Anyone who remembers his history lessons from long ago may still know that Thucydides, a strategist and author, lived in ancient Greece. Athens, the then “great power”, watched the emerging Sparta with increasing displeasure. The competition between the two finally erupted in the 5th century BC in the long Peloponnesian War, which led to the defeat and loss of importance of Athens (Thucydides reported in detail on this under the title “The Peloponnesian War”).
Graham T. Allison, Douglas Dillon Professor of Government at Harvard Kennedy School, wrote in his book “Destined for War: Can America and China Escape Thucydides’ Trap?” (2017) coined the term “Thucydides Trap” and means developments such as those that affected Athens and Sparta at the time and for example the USA and China today.
This means that a dominant great power feels competitive, ousted, and then seriously threatened by a newcomer, which may lead to a war. (The new Chinese defense law, which is about to come into force, supported by massive armament, does not bode well in this regard.)
In an interview with Professor Allison in the leading daily of the CPC, the “Global Times”, on 13 December of last year, one can read that even Xi Jinping, the President of China, has already mentioned several times the tensions and the danger of war with the USA and spoke about the “Thucydides Trap”. Because of this, the Chinese State Councillor and Foreign Minister Wang Yi demanded a few days ago that China and the USA must start negotiations at all levels and seek lasting solutions in order to coexist peacefully (“Global Times”: Compete and Coexist). “Thucydides trap” is likely to have found its place as a new term in the dictionary of strategy.

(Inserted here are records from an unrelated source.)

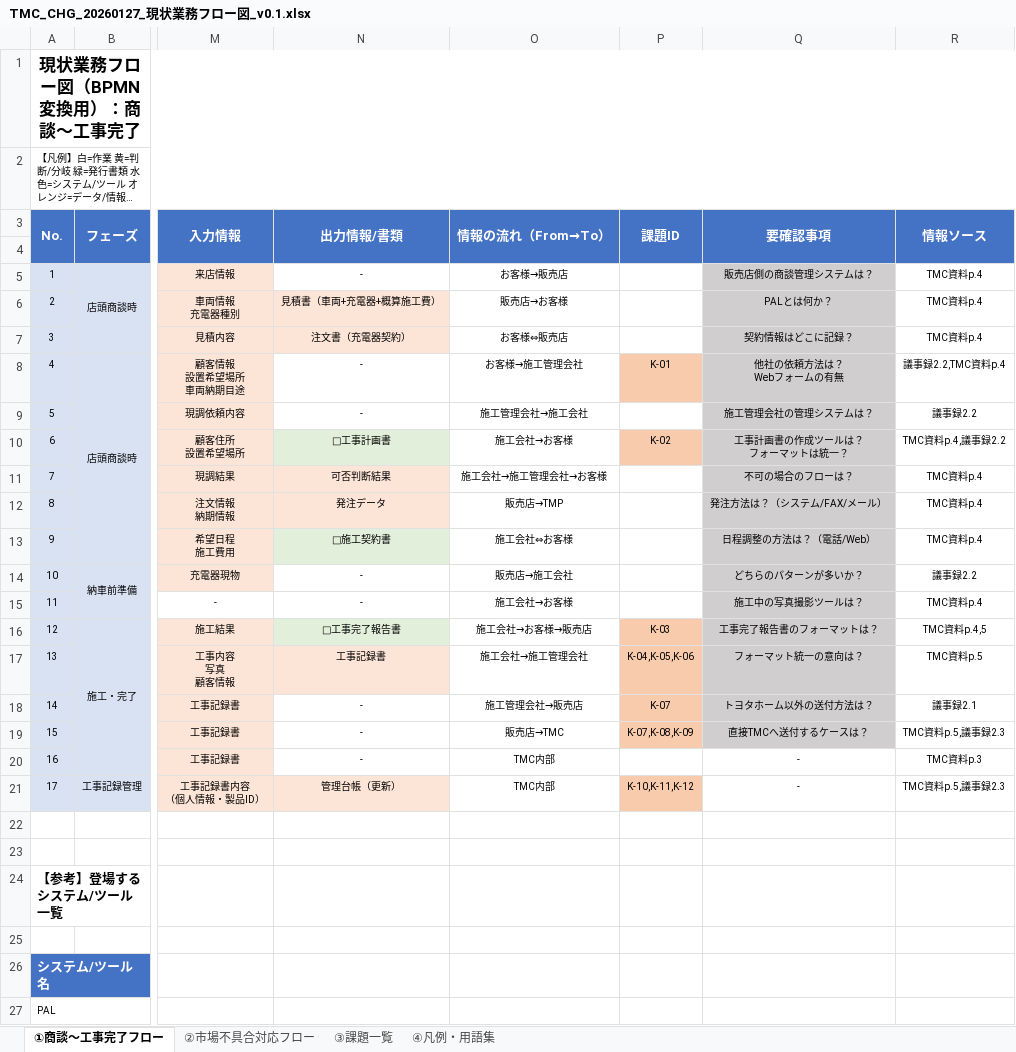
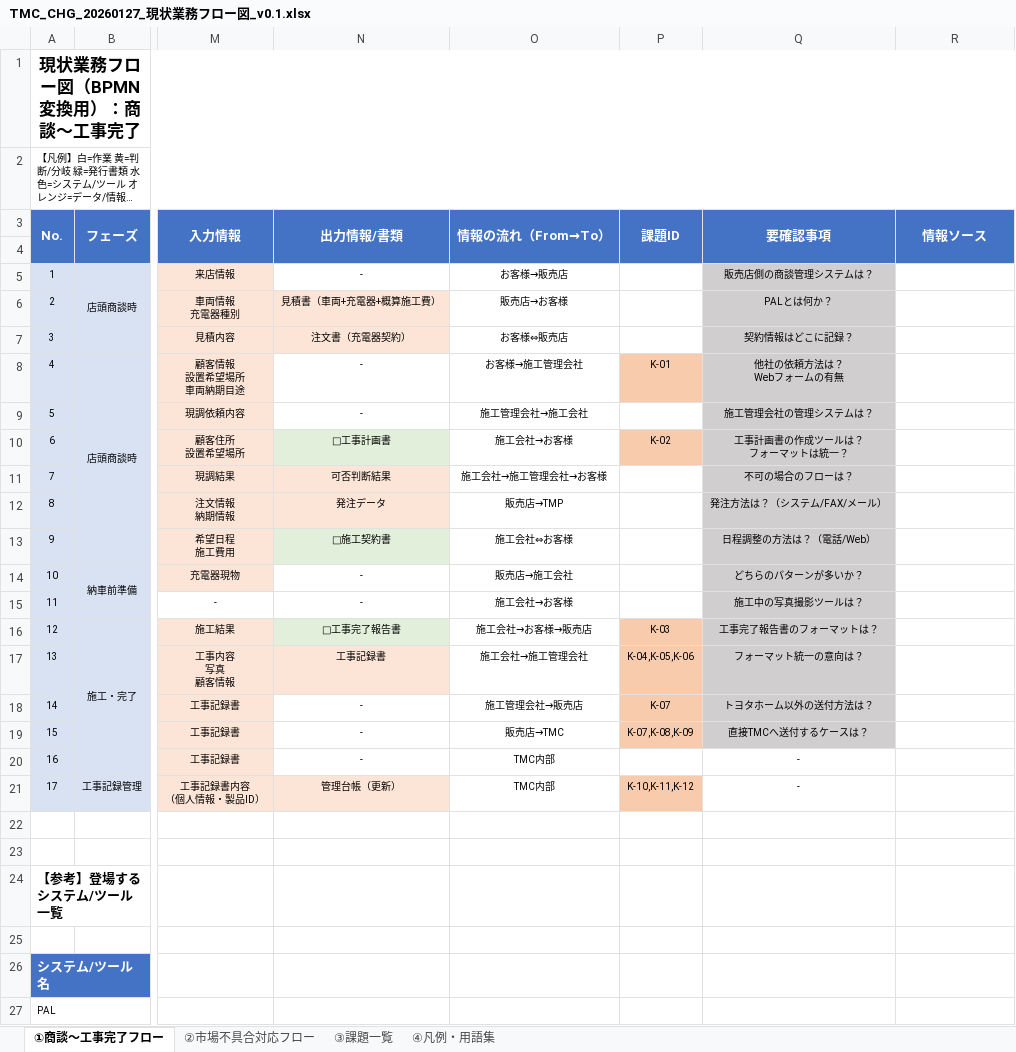
Before and after one commit to HarumasaSuzuki-dm/WorkSpaces, an Excel workbook: 08.Pteron/01.CTC/TMC/outputs/20260126/現状ワークフロー/TMC_CHG_20260127_現状業務フロー図_v0.1.xlsx, sheet ①商談～工事完了フロー, drawn as a sheet; only a part is shown, gaps mark what is left out; long unchanged cells end in …; values as stored, in another font and other column widths than the file's, no borders; the diff names each change by its address in the sheet, - before the commit and + after, or states it on an @@ line.

```diff
--- a/08.Pteron/01.CTC/TMC/outputs/20260126/現状ワークフロー/TMC_CHG_20260127_現状業務フロー図_v0.1.xlsx (sheet ①商談～工事完了フロー)
+++ b/08.Pteron/01.CTC/TMC/outputs/20260126/現状ワークフロー/TMC_CHG_20260127_現状業務フロー図_v0.1.xlsx (sheet ①商談～工事完了フロー)
-R5:R7 (情報ソース): TMC資料p.4
+R5:R7 (情報ソース): (empty)
-R8 (情報ソース): 議事録2.2,TMC資料p.4
+R8 (情報ソース): (empty)
-R9 (情報ソース): 議事録2.2
+R9 (情報ソース): (empty)
-R10 (情報ソース): TMC資料p.4,議事録2.2
+R10 (情報ソース): (empty)
-R11:R13 (情報ソース): TMC資料p.4
+R11:R13 (情報ソース): (empty)
-R14 (情報ソース): 議事録2.2
+R14 (情報ソース): (empty)
-R15 (情報ソース): TMC資料p.4
+R15 (情報ソース): (empty)
-R16 (情報ソース): TMC資料p.4,5
+R16 (情報ソース): (empty)
-R17 (情報ソース): TMC資料p.5
+R17 (情報ソース): (empty)
-R18 (情報ソース): 議事録2.1
+R18 (情報ソース): (empty)
-R19 (情報ソース): TMC資料p.5,議事録2.3
+R19 (情報ソース): (empty)
-R20 (情報ソース): TMC資料p.3
+R20 (情報ソース): (empty)
-R21 (情報ソース): TMC資料p.5,議事録2.3
+R21 (情報ソース): (empty)
```
Also changed, not shown: sheet ②市場不具合対応フロー, 2 other files.
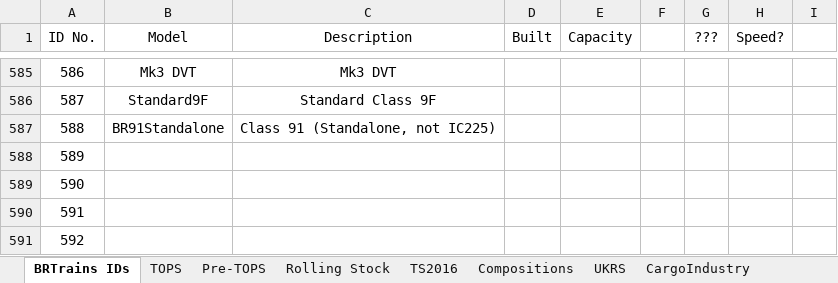
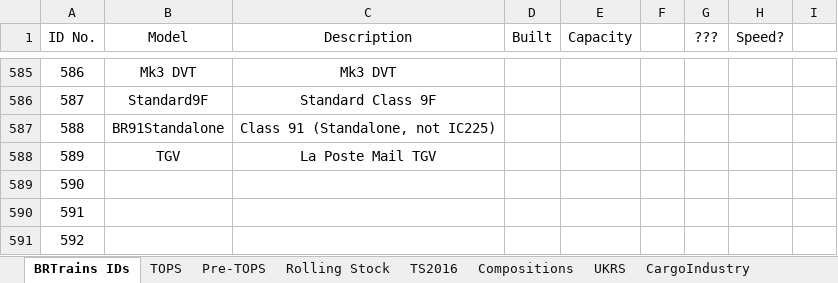
Before and after one commit to BRTrains/BRTrains2, an Excel workbook: docs/SpriteIDs.xlsx, sheet BRTrains IDs, drawn as a sheet; only a part is shown, gaps mark what is left out; values as stored, in another font and other column widths than the file's, no borders; the diff names each change by its address in the sheet, - before the commit and + after, or states it on an @@ line.

Commit message:
Added La Poste TGV

```diff
--- a/docs/SpriteIDs.xlsx (sheet BRTrains IDs)
+++ b/docs/SpriteIDs.xlsx (sheet BRTrains IDs)
-B588 (Model): (empty)
+B588 (Model): TGV
-C588 (Description): (empty)
+C588 (Description): La Poste Mail TGV
```
Also changed, not shown: 4 other files.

In the May 2019 edition of the Allgemeine Schweizerische Militärzeitschrift, the author demanded for the same reason: “The world needs a new Peace of Westphalia.” •
(Translation Current Concerns)
If you want to prevent the setting of cookies (for example, Google Analytics), you can set this up by using this browser add-on.